Directions for this task: Return each line below holding the string "columns".

====== Source information ======

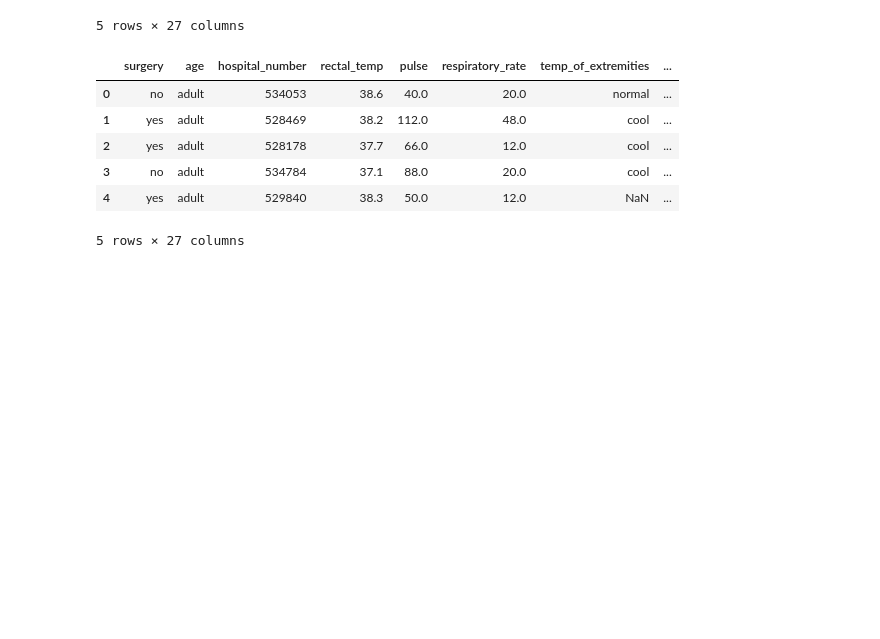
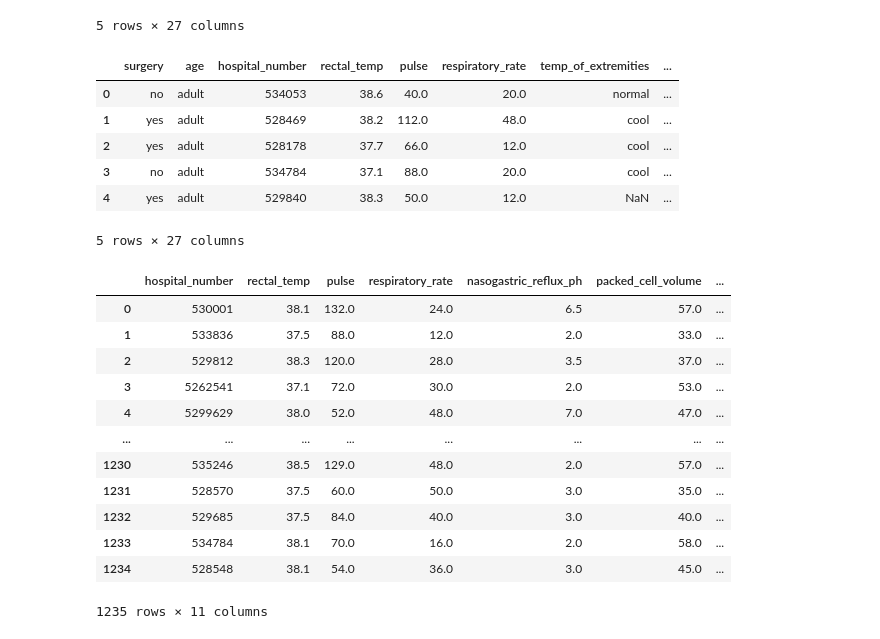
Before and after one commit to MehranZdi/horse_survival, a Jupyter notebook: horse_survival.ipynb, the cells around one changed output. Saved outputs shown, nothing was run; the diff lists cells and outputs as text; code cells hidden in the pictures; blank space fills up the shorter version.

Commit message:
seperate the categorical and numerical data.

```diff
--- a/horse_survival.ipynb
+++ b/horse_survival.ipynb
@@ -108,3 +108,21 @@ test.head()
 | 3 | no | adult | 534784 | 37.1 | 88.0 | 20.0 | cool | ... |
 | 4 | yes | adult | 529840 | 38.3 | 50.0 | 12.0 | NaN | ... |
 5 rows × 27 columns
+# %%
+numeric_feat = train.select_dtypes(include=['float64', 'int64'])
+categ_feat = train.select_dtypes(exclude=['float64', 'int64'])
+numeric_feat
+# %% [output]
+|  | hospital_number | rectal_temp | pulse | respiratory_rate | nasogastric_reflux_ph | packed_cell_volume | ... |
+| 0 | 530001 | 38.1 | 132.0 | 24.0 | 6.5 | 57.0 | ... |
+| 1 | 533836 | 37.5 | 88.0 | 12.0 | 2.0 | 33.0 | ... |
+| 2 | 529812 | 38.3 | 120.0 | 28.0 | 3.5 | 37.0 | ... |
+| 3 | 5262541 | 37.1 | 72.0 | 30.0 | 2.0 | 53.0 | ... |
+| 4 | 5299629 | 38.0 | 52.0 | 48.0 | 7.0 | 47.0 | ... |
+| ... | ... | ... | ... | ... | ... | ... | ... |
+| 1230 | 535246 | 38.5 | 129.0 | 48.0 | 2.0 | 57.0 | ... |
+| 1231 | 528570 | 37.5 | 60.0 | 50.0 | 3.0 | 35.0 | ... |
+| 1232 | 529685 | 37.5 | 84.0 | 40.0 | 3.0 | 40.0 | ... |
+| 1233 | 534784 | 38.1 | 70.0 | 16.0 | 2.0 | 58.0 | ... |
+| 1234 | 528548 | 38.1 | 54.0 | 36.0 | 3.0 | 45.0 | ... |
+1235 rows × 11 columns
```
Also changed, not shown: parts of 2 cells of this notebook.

======
====== Source information ======

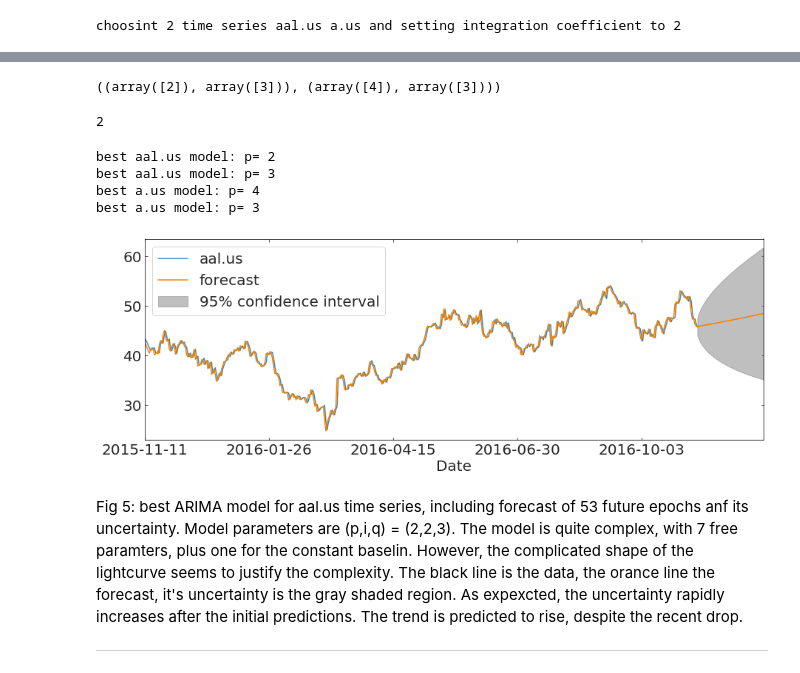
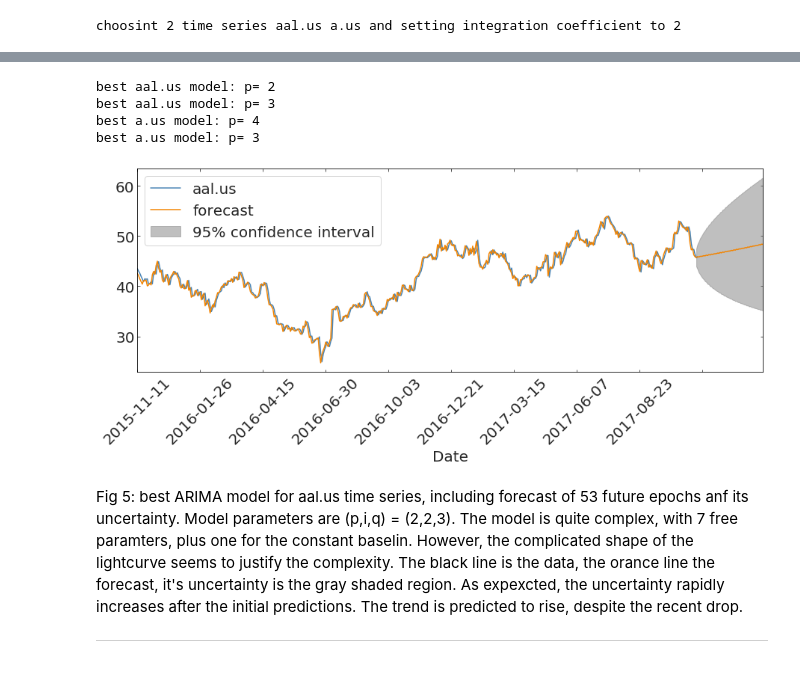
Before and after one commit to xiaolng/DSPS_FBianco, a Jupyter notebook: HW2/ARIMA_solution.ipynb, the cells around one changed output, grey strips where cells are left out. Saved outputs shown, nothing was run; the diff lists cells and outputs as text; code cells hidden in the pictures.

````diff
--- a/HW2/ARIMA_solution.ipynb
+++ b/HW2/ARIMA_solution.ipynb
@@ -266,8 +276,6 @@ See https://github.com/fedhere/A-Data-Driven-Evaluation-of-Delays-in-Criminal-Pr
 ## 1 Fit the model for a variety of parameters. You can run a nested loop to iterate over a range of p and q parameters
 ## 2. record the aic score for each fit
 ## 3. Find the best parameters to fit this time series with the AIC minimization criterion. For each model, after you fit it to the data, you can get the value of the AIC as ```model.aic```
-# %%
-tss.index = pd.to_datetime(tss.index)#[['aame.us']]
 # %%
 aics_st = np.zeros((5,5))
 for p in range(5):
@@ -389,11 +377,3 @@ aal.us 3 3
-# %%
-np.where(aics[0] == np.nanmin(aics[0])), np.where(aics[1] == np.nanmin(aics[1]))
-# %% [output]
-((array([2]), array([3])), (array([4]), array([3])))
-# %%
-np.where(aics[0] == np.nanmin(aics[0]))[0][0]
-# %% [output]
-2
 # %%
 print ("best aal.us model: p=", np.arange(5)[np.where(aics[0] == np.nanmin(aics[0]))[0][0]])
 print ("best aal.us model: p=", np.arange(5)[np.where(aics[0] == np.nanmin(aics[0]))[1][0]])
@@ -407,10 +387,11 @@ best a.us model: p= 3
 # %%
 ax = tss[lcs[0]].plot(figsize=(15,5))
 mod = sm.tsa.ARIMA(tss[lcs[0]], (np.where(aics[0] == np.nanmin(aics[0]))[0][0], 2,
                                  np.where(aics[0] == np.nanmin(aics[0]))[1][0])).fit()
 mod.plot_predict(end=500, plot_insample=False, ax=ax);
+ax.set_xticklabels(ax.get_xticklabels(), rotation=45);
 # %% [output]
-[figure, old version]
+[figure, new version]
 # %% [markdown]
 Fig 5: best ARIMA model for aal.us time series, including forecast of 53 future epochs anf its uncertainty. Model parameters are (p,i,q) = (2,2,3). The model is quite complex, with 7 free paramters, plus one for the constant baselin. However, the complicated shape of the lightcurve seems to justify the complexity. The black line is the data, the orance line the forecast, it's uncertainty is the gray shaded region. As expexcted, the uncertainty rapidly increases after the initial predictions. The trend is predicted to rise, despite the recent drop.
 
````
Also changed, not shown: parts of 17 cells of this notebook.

======

Written answer:
 5 rows × 27 columns
+1235 rows × 11 columns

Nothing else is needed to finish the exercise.